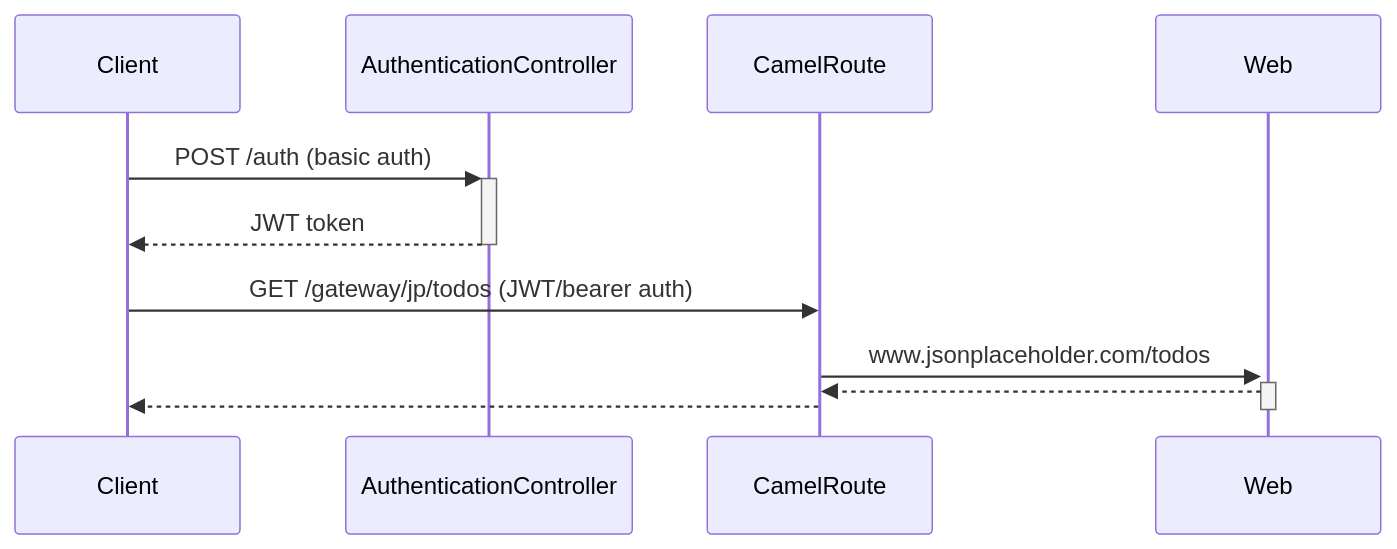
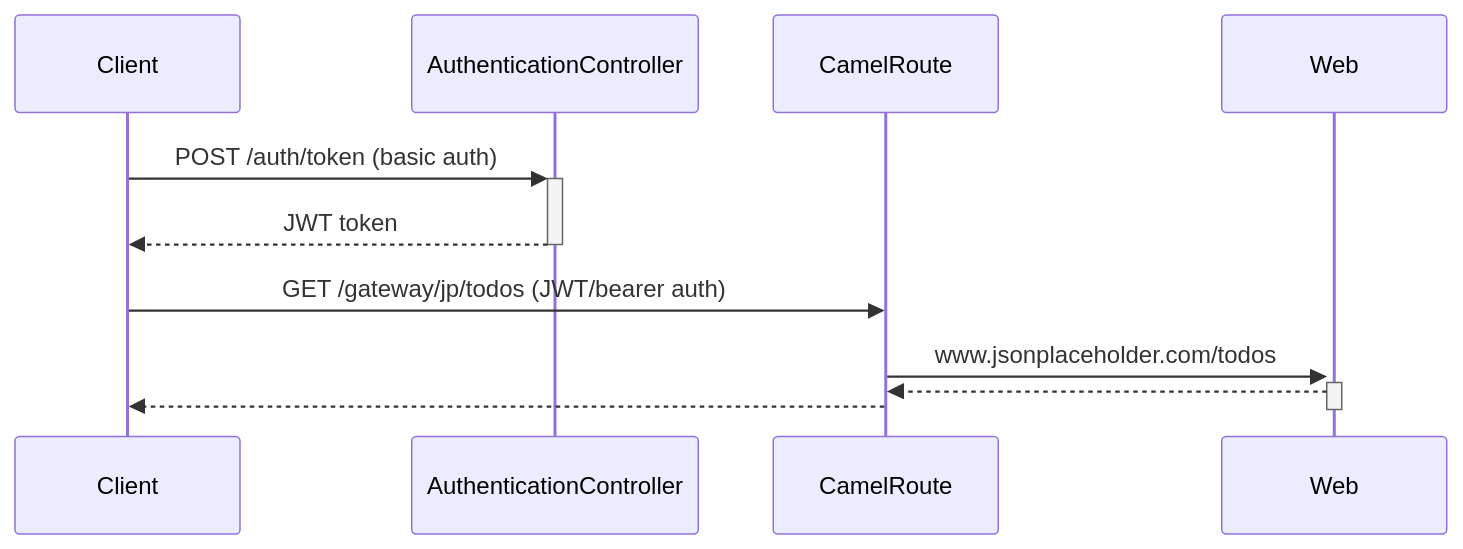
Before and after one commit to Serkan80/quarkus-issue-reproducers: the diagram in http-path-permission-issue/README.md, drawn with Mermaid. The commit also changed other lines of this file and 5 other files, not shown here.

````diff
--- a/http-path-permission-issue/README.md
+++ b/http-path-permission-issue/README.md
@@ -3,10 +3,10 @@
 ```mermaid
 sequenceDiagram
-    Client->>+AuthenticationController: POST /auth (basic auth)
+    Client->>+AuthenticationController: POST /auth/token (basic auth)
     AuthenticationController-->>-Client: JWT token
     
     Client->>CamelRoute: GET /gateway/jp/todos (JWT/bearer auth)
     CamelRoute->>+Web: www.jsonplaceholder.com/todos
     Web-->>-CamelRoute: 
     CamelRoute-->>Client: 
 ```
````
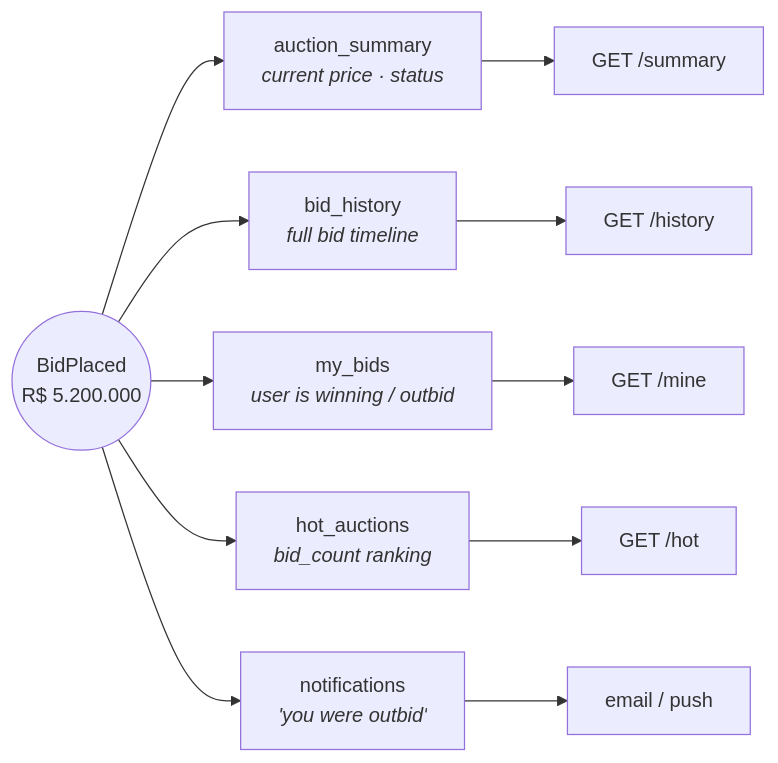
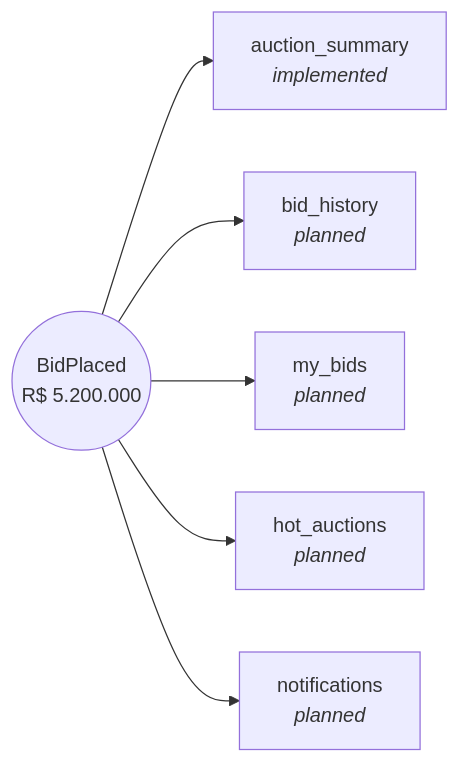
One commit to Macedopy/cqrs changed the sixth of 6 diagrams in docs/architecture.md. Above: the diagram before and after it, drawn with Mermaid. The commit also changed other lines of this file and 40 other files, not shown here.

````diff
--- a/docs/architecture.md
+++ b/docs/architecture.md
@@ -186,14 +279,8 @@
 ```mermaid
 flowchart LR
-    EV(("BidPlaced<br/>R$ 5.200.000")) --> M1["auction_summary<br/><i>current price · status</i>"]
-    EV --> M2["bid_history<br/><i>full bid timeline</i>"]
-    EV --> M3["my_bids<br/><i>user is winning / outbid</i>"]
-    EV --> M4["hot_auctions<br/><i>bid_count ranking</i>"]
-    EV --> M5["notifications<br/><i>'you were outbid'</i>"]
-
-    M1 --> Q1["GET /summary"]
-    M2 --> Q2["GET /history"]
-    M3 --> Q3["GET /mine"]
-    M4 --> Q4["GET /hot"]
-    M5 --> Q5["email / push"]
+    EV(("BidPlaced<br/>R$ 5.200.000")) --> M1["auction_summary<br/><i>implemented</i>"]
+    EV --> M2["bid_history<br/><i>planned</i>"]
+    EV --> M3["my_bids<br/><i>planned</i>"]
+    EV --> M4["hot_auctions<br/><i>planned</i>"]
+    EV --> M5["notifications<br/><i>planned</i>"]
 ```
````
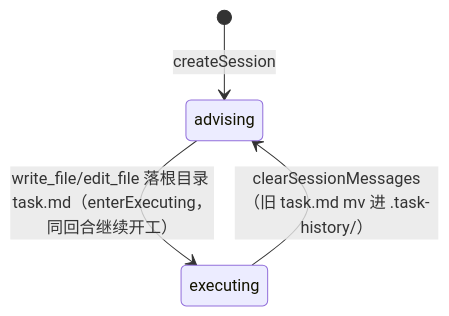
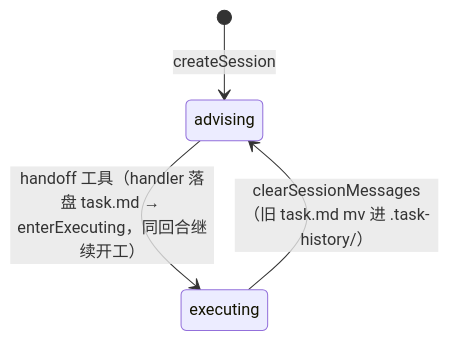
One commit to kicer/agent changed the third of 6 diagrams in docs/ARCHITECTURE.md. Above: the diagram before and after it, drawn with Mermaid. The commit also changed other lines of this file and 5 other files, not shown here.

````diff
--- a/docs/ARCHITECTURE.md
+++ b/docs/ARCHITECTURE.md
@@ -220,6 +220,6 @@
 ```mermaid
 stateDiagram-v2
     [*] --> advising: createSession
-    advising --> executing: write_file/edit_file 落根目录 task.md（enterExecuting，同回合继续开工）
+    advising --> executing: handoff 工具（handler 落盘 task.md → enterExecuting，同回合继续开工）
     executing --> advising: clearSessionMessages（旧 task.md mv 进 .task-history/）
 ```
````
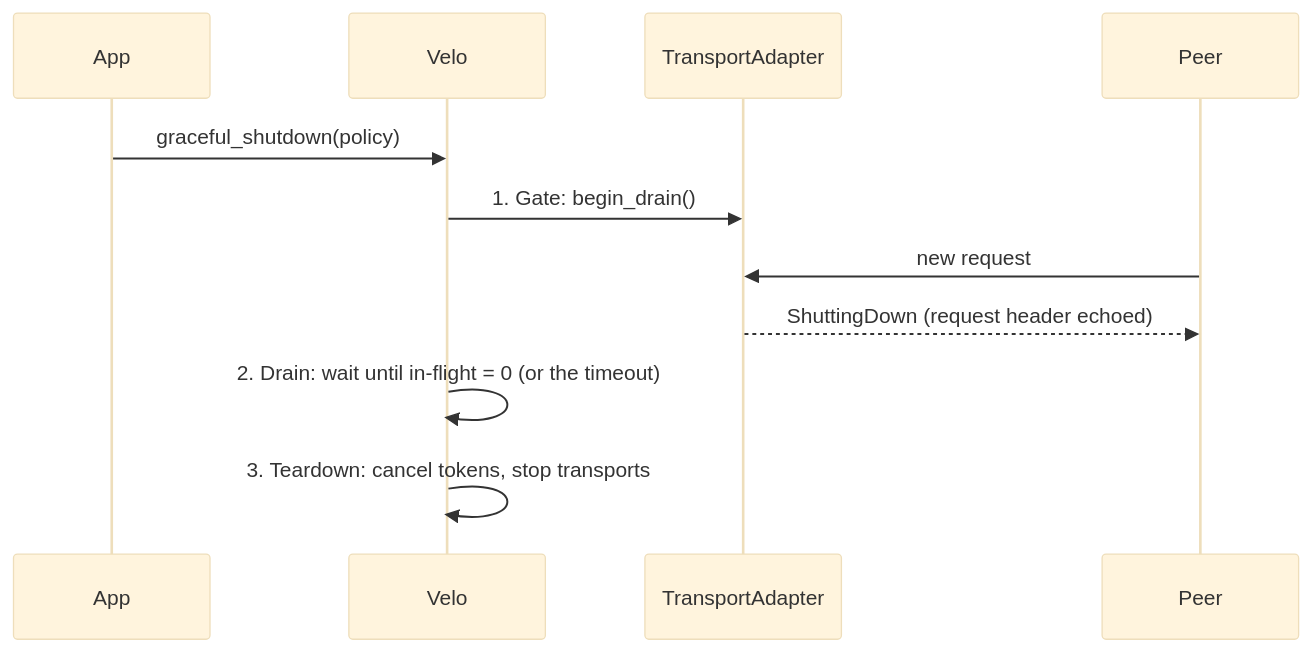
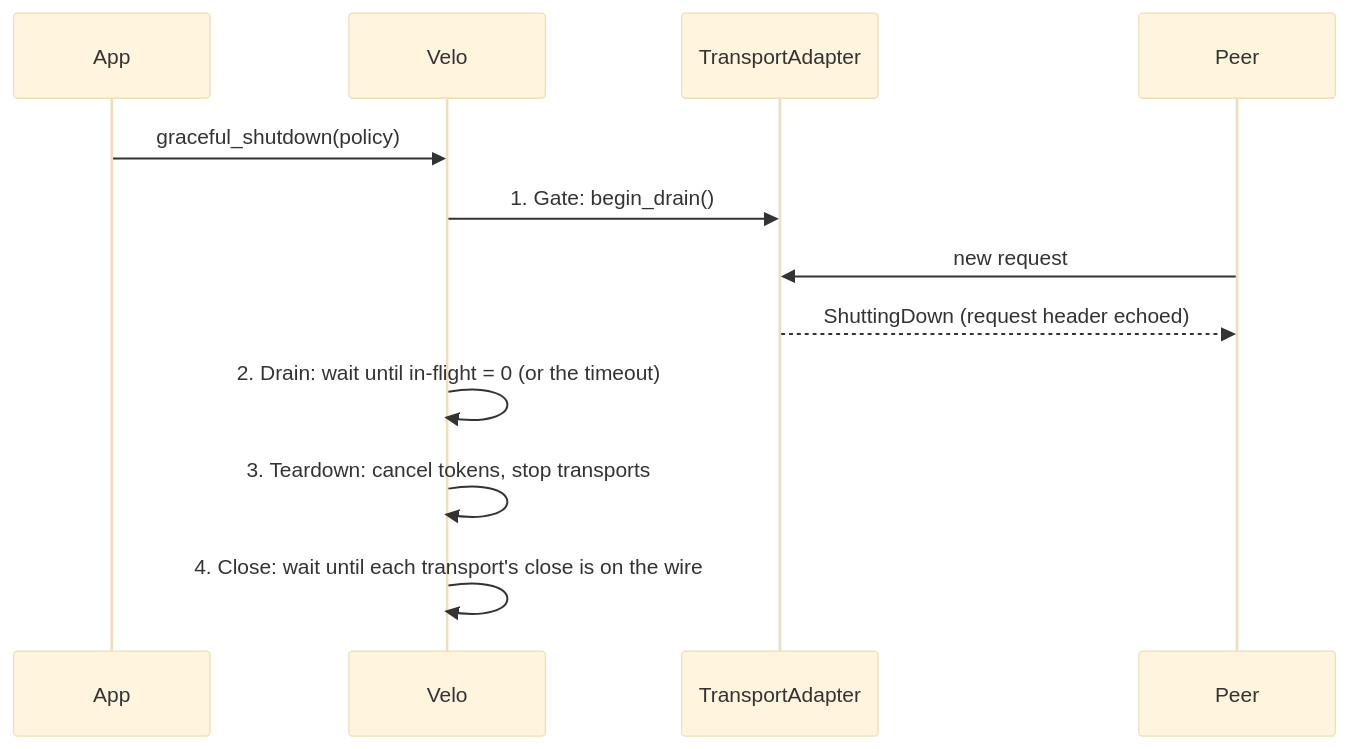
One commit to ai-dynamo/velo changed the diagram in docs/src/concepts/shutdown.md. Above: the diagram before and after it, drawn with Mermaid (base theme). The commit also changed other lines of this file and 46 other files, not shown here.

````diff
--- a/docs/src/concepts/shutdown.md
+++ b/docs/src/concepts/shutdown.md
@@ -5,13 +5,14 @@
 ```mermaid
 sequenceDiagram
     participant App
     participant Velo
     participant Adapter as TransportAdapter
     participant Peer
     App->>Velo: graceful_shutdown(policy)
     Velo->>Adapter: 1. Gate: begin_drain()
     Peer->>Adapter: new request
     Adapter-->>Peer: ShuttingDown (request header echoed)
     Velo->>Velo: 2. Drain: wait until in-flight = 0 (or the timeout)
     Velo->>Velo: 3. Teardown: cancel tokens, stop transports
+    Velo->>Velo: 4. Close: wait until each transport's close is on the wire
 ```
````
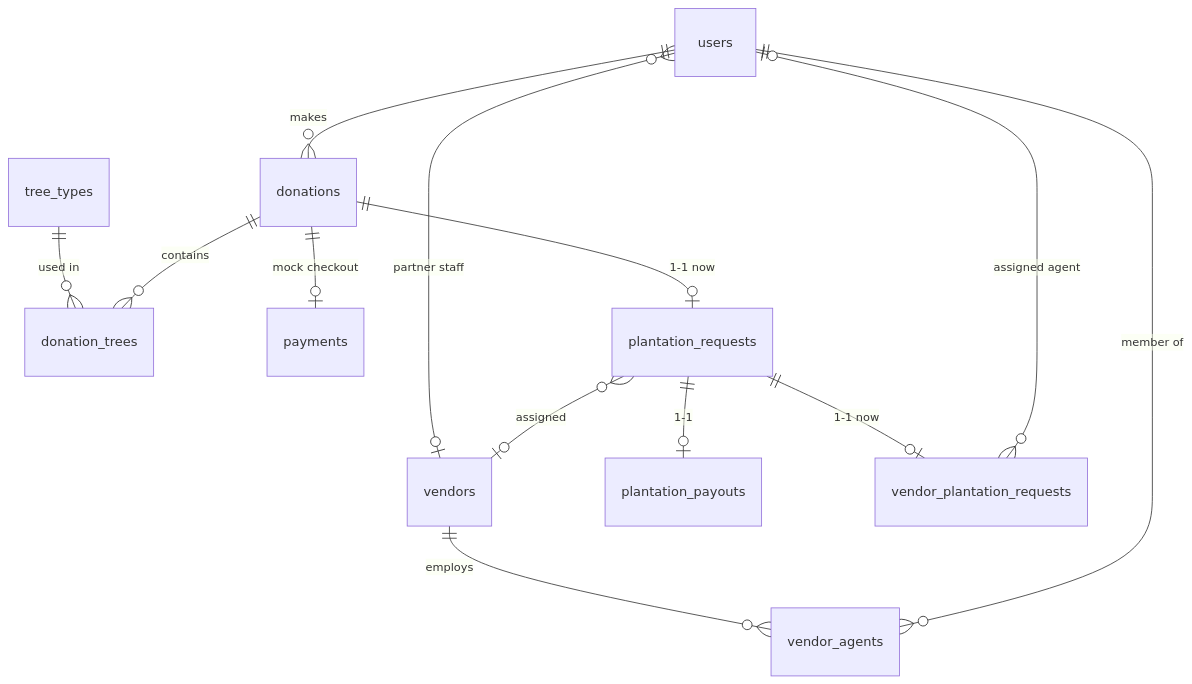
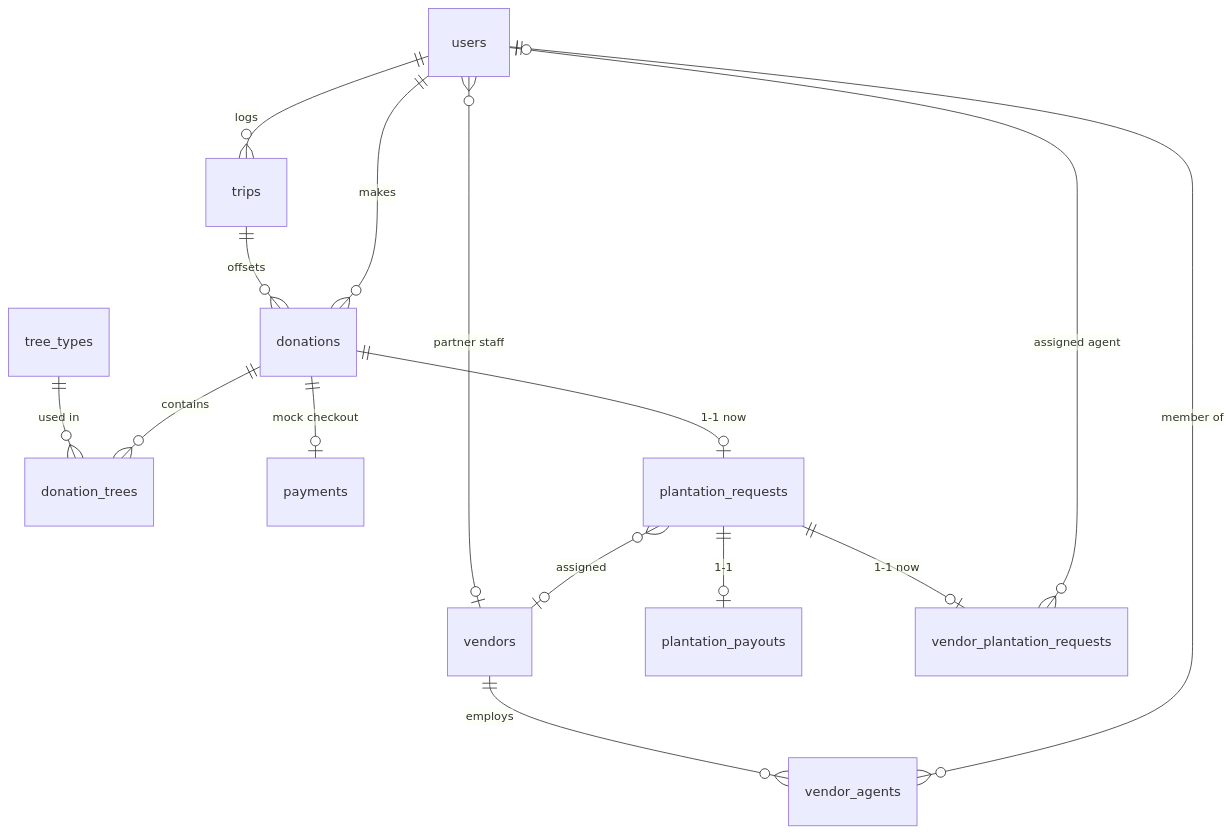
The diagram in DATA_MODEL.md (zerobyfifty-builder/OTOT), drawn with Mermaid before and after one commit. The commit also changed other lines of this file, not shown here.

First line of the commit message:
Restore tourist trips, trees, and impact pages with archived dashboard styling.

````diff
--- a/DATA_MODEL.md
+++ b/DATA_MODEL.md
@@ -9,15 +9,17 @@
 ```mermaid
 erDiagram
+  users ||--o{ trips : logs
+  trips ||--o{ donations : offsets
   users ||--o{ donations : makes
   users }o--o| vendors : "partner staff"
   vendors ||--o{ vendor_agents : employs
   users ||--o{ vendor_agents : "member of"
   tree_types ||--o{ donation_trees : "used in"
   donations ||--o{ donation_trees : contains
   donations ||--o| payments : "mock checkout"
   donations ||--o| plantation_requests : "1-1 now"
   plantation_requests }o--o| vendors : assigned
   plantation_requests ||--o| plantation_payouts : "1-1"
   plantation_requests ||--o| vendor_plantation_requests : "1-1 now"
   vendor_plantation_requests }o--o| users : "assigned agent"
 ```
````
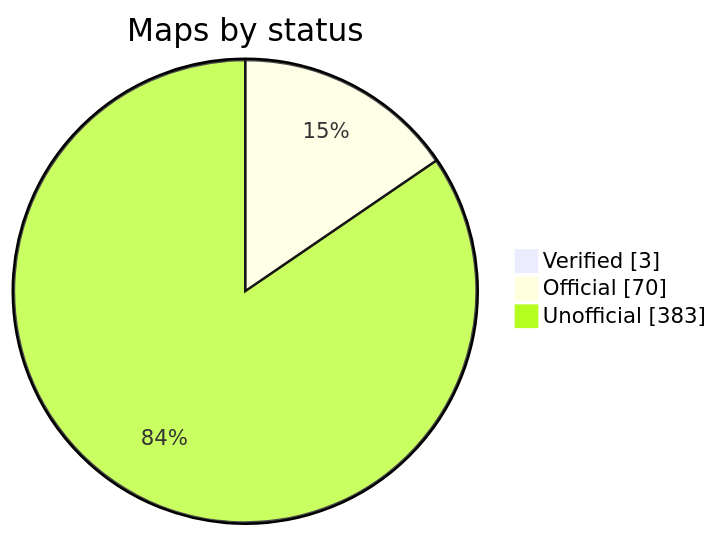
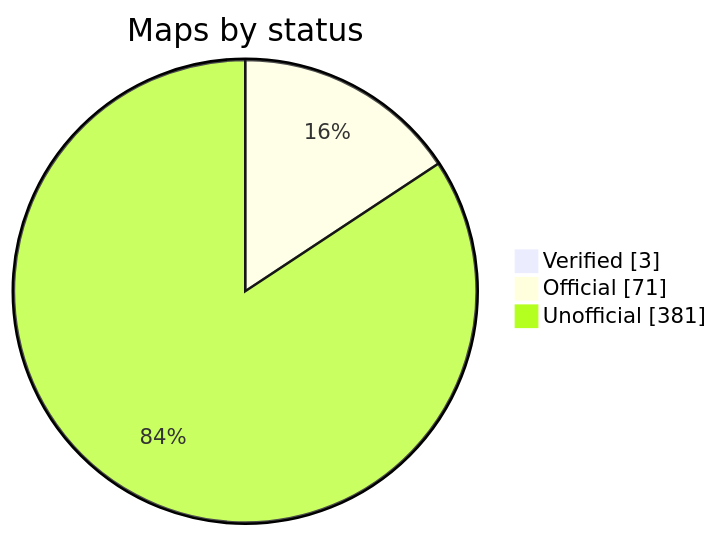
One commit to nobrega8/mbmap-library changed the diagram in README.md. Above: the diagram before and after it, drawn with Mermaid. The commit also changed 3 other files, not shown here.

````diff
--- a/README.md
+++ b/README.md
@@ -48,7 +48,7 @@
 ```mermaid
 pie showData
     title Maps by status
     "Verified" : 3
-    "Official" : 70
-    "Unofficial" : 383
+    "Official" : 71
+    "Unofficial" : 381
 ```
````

▶ [YOUR OBJECTIVE]: From the records above, copy each line that contains the word "drawn".

▶ [RESPONSE BELOW]:
Before and after one commit to Serkan80/quarkus-issue-reproducers: the diagram in http-path-permission-issue/README.md, drawn with Mermaid. The commit also changed other lines of this file and 5 other files, not shown here.
One commit to Macedopy/cqrs changed the sixth of 6 diagrams in docs/architecture.md. Above: the diagram before and after it, drawn with Mermaid. The commit also changed other lines of this file and 40 other files, not shown here.
One commit to kicer/agent changed the third of 6 diagrams in docs/ARCHITECTURE.md. Above: the diagram before and after it, drawn with Mermaid. The commit also changed other lines of this file and 5 other files, not shown here.
One commit to ai-dynamo/velo changed the diagram in docs/src/concepts/shutdown.md. Above: the diagram before and after it, drawn with Mermaid (base theme). The commit also changed other lines of this file and 46 other files, not shown here.
The diagram in DATA_MODEL.md (zerobyfifty-builder/OTOT), drawn with Mermaid before and after one commit. The commit also changed other lines of this file, not shown here.
One commit to nobrega8/mbmap-library changed the diagram in README.md. Above: the diagram before and after it, drawn with Mermaid. The commit also changed 3 other files, not shown here.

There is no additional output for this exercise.